Report back every line below that carries the word "white".
━━ Extracted material
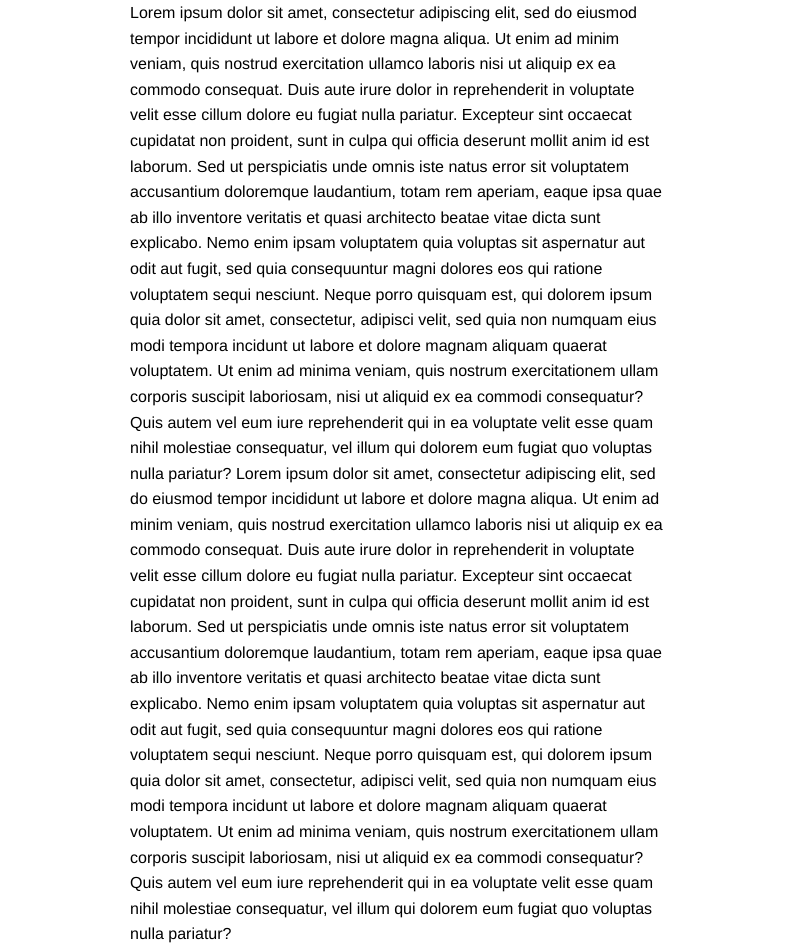
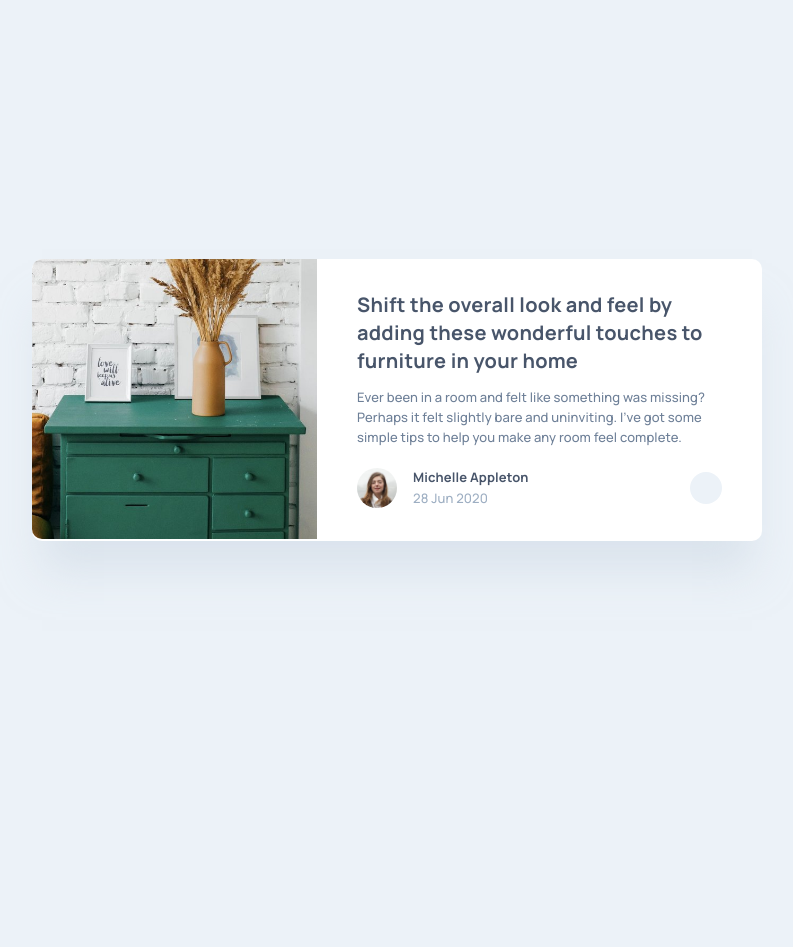
Before and after one commit to travisricks/fm-article-preview-component, a website built with Parcel: page src/index.html in a window 1280 px wide. Shown: the whole page, without its empty margins (243-1036 px from the left). After the commit the page ends 800 px from the top, so only its background shows below. Built offline with nearby package versions, Linux system fonts and the light colour scheme.

Commit message:
initial solution

```diff
--- a/src/index.html
+++ b/src/index.html
@@ -4,52 +4,67 @@
     <meta charset="UTF-8" />
     <meta name="viewport" content="width=device-width, initial-scale=1.0" />
     <meta http-equiv="X-UA-Compatible" content="ie=edge" />
-    <title>Project starter</title>
+    <title>Frontend Mentor | Article preview component</title>
     <link rel="stylesheet" type="text/css" href="./scss/styles.scss" />
+    <link
+      rel="icon"
+      type="image/png"
+      sizes="32x32"
+      href="./images/favicon-32x32.png"
+    />
+    <link rel="preconnect" href="https://fonts.gstatic.com" />
+    <link
+      href="https://fonts.googleapis.com/css2?family=Manrope:wght@500;700&display=swap"
+      rel="stylesheet"
+    />
   </head>
   <body>
-    <!-- <h1>Hello world!</h1> -->
     <main class="wrapper">
-      <p>
-        Lorem ipsum dolor sit amet, consectetur adipiscing elit, sed do eiusmod
-        tempor incididunt ut labore et dolore magna aliqua. Ut enim ad minim
-        veniam, quis nostrud exercitation ullamco laboris nisi ut aliquip ex ea
-        commodo consequat. Duis aute irure dolor in reprehenderit in voluptate
-        velit esse cillum dolore eu fugiat nulla pariatur. Excepteur sint
-        occaecat cupidatat non proident, sunt in culpa qui officia deserunt
-        mollit anim id est laborum. Sed ut perspiciatis unde omnis iste natus
-        error sit voluptatem accusantium doloremque laudantium, totam rem
-        aperiam, eaque ipsa quae ab illo inventore veritatis et quasi architecto
-        beatae vitae dicta sunt explicabo. Nemo enim ipsam voluptatem quia
-        voluptas sit aspernatur aut odit aut fugit, sed quia consequuntur magni
-        dolores eos qui ratione voluptatem sequi nesciunt. Neque porro quisquam
-        est, qui dolorem ipsum quia dolor sit amet, consectetur, adipisci velit,
-        sed quia non numquam eius modi tempora incidunt ut labore et dolore
-        magnam aliquam quaerat voluptatem. Ut enim ad minima veniam, quis
-        nostrum exercitationem ullam corporis suscipit laboriosam, nisi ut
-        aliquid ex ea commodi consequatur? Quis autem vel eum iure reprehenderit
-        qui in ea voluptate velit esse quam nihil molestiae consequatur, vel
-        illum qui dolorem eum fugiat quo voluptas nulla pariatur? Lorem ipsum
-        dolor sit amet, consectetur adipiscing elit, sed do eiusmod tempor
-        incididunt ut labore et dolore magna aliqua. Ut enim ad minim veniam,
-        quis nostrud exercitation ullamco laboris nisi ut aliquip ex ea commodo
-        consequat. Duis aute irure dolor in reprehenderit in voluptate velit
-        esse cillum dolore eu fugiat nulla pariatur. Excepteur sint occaecat
-        cupidatat non proident, sunt in culpa qui officia deserunt mollit anim
-        id est laborum. Sed ut perspiciatis unde omnis iste natus error sit
-        voluptatem accusantium doloremque laudantium, totam rem aperiam, eaque
-        ipsa quae ab illo inventore veritatis et quasi architecto beatae vitae
-        dicta sunt explicabo. Nemo enim ipsam voluptatem quia voluptas sit
-        aspernatur aut odit aut fugit, sed quia consequuntur magni dolores eos
-        qui ratione voluptatem sequi nesciunt. Neque porro quisquam est, qui
-        dolorem ipsum quia dolor sit amet, consectetur, adipisci velit, sed quia
-        non numquam eius modi tempora incidunt ut labore et dolore magnam
-        aliquam quaerat voluptatem. Ut enim ad minima veniam, quis nostrum
-        exercitationem ullam corporis suscipit laboriosam, nisi ut aliquid ex ea
-        commodi consequatur? Quis autem vel eum iure reprehenderit qui in ea
-        voluptate velit esse quam nihil molestiae consequatur, vel illum qui
-        dolorem eum fugiat quo voluptas nulla pariatur?
-      </p>
+      <div class="img-wrapper"><img src="./images/drawers.jpg" alt="" /></div>
+      <div class="wrapper-inner">
+        <h1>
+          Shift the overall look and feel by adding these wonderful touches to
+          furniture in your home
+        </h1>
+        <p>
+          Ever been in a room and felt like something was missing? Perhaps it
+          felt slightly bare and uninviting. I’ve got some simple tips to help
+          you make any room feel complete.
+        </p>
+        <div class="row">
+          <img
+            src="./images/avatar-michelle.jpg"
+            alt="Michelle Appleton headshot"
+          />
+          <div class="column">
+            <div class="name">Michelle Appleton</div>
+            <div class="date">28 Jun 2020</div>
+          </div>
+          <a href="#share-row">
+            <svg>
+              <use href="./icons/icon-share.svg">
+            </svg>
+          </a>
+        </div>
+      </div>
+      <div class="share-row" id="share-row">
+        <p>Share</p>
+        <svg>
+          <use href="./icons/icon-facebook.svg">
+        </svg>
+        <svg>
+          <use href="./icons/icon-twitter.svg">
+        </svg>
+        <svg>
+          <use href="./icons/icon-pinterest.svg">
+        </svg>
+        <a href="/" id="close-share"></a>
+        <a href="/">
+          <svg>
+            <use href="./icons/icon-share.svg">
+          </svg>
+        </a>
+      </div>
     </main>
   </body>
 </html>
--- a/src/scss/styles.scss
+++ b/src/scss/styles.scss
@@ -10,32 +10,226 @@
 @import "./04-globals/footer";
 @import "./04-globals/layout";
 
+$very-dark-grayish-blue: hsl(217, 19%, 35%);
+$desaturated-dark-blue: hsl(214, 17%, 51%); /* body text */
+$grayish-blue: hsl(212, 23%, 69%);
+$light-grayish-blue: hsl(210, 46%, 95%);
+$font-stack: "Manrope", sans-serif;
+
+$desktop: 740px;
+
 // * {
 //   outline: 1px solid hotpink;
 // }
-// body {
-//   font-family: "Lexend Deca", sans-serif;
-//   font-weight: 400;
-//   color: $white-transparent;
-//   background-color: $gray;
-//   font-size: 15px;
-//   line-height: 1.6;
-//   @media (min-width: $desktop) {
-//     display: grid;
-//     place-items: center;
-//   }
-// }
+body {
+  font-family: $font-stack;
+  font-weight: 500;
+  color: $desaturated-dark-blue;
+  background-color: $light-grayish-blue;
+  font-size: 13px;
+  line-height: 1.5;
+  padding: 74px 0;
+  @media (min-width: $desktop) {
+    display: grid;
+    place-items: center;
+    padding: 0 0;
+    min-height: 100vh;
+  }
+}
 .wrapper {
-  display: grid;
-  grid-template-columns: 1fr calc(min(60ch, (100% - 64px))) 1fr;
-  grid-column-gap: 32px;
+  max-width: 327px;
+  @media screen and (min-width: 740px) {
+    display: flex;
+    max-width: 730px;
+    overflow: visible;
+  }
+  background: white;
+  box-shadow: 0 40px 40px -10px rgba(201, 213, 225, 0.5);
+  border-radius: 10px;
+  overflow: hidden;
+  margin-left: auto;
+  margin-right: auto;
+  position: relative;
+
+  .img-wrapper {
+    width: 100%;
+    height: 200px;
+    overflow: hidden;
+    flex-shrink: 0;
+
+    @media screen and (min-width: 740px) {
+      height: 280px;
+      width: 285px;
+      border-radius: 10px 0 0 10px;
+
+      img {
+        height: 280px;
+        width: 285px;
+        object-fit: cover;
+      }
+    }
+  }
+
+  &-inner {
+    padding: 36px 32px 20px;
+    @media screen and (min-width: 740px) {
+      padding: 32px 40px;
+    }
+  }
+
+  h1 {
+    font-weight: 700;
+    font-size: 16px;
+    color: $very-dark-grayish-blue;
+    letter-spacing: 0.2px;
+    line-height: 24px;
+    margin-bottom: 12px;
+
+    @media screen and (min-width: 740px) {
+      font-size: 20px;
+      letter-spacing: 0.25px;
+      line-height: 28px;
+    }
+  }
+
+  p {
+    letter-spacing: 0.12px;
+    line-height: 20px;
+    margin-bottom: 32px;
+    @media screen and (min-width: 740px) {
+      margin-bottom: 20px;
+    }
+  }
+
+  .row {
+    display: flex;
+    align-items: center;
+
+    img {
+      width: 40px;
+      height: 40px;
+      border-radius: 50%;
+      margin-right: 16px;
+    }
+    .column {
+    }
+    svg {
+      width: 15px;
+      height: 13px;
+    }
+    a {
+      display: grid;
+      place-items: center;
+      width: 32px;
+      height: 32px;
+      background: $light-grayish-blue;
+      border-radius: 50%;
+      margin-left: auto;
+      color: $desaturated-dark-blue;
+    }
+
+    .column {
+      font-weight: 700;
+      color: #48556a;
+      letter-spacing: 0.12px;
+      line-height: 20px;
+    }
+    .date {
+      font-weight: 500;
+      color: #9daec2;
+    }
+  }
 }
 
-.wrapper > * {
-  grid-column: 2;
+#share-row {
+  display: none;
+  background: #48556a;
+  width: 100%;
+  height: 64px;
+  padding: 22px 32px;
+  align-items: center;
+  position: absolute;
+  bottom: 0;
+
+  #close-share {
+    display: none;
+  }
+
+  @media screen and (min-width: 740px) {
+    box-shadow: 0 10px 10px 0 rgba(201, 213, 225, 0.5);
+    width: 248px;
+    border: 10px;
+    left: 550px;
+    bottom: 96px;
+    border-radius: 10px;
+    height: 55px;
+
+    #close-share {
+      display: block;
+      position: absolute;
+      top: -40px;
+      left: -40px;
+      border-radius: 0;
+      background: none;
+      width: 310px;
+      height: 200px;
+    }
+
+    &::after {
+      top: 100%;
+      left: 50%;
+      border: solid transparent;
+      content: "";
+      height: 0;
+      width: 0;
+      position: absolute;
+      pointer-events: none;
+      border-color: rgba(136, 183, 213, 0);
+      border-top-color: #48556a;
+      border-width: 12px;
+      margin-left: -12px;
+    }
+  }
+
+  & > * {
+    margin-right: 16px;
+  }
+  p {
+    font-size: 13px;
+    color: #9daec2;
+    letter-spacing: 5px;
+    line-height: 20px;
+    text-transform: uppercase;
+    margin-bottom: 0;
+  }
+
+  svg {
+    width: 20px;
+    height: 20px;
+  }
+
+  a {
+    display: grid;
+    place-items: center;
+    width: 32px;
+    height: 32px;
+    background: $grayish-blue;
+    border-radius: 50%;
+    margin-left: auto;
+    margin-right: 0;
+
+    @media screen and (min-width: 740px) {
+      display: none;
+    }
+
+    svg {
+      width: 15px;
+      height: 13px;
+      fill: white;
+    }
+  }
+
+  &:target {
+    display: flex;
+  }
 }
-
-.full-bleed {
-  width: 100%;
-  grid-column: 1 / -1;
-}
```
Also changed, not shown: README.md, screenshot.png (added), src/icons/icon-facebook.svg (added), src/icons/icon-pinterest.svg (added), src/icons/icon-share.svg (added), src/icons/icon-twitter.svg (added), src/images/avatar-michelle.jpg (added), src/images/drawers.jpg (added), src/images/favicon-32x32.png (added).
━━━━
**Your solution:**
-//   color: $white-transparent;
+  background: white;
+      fill: white;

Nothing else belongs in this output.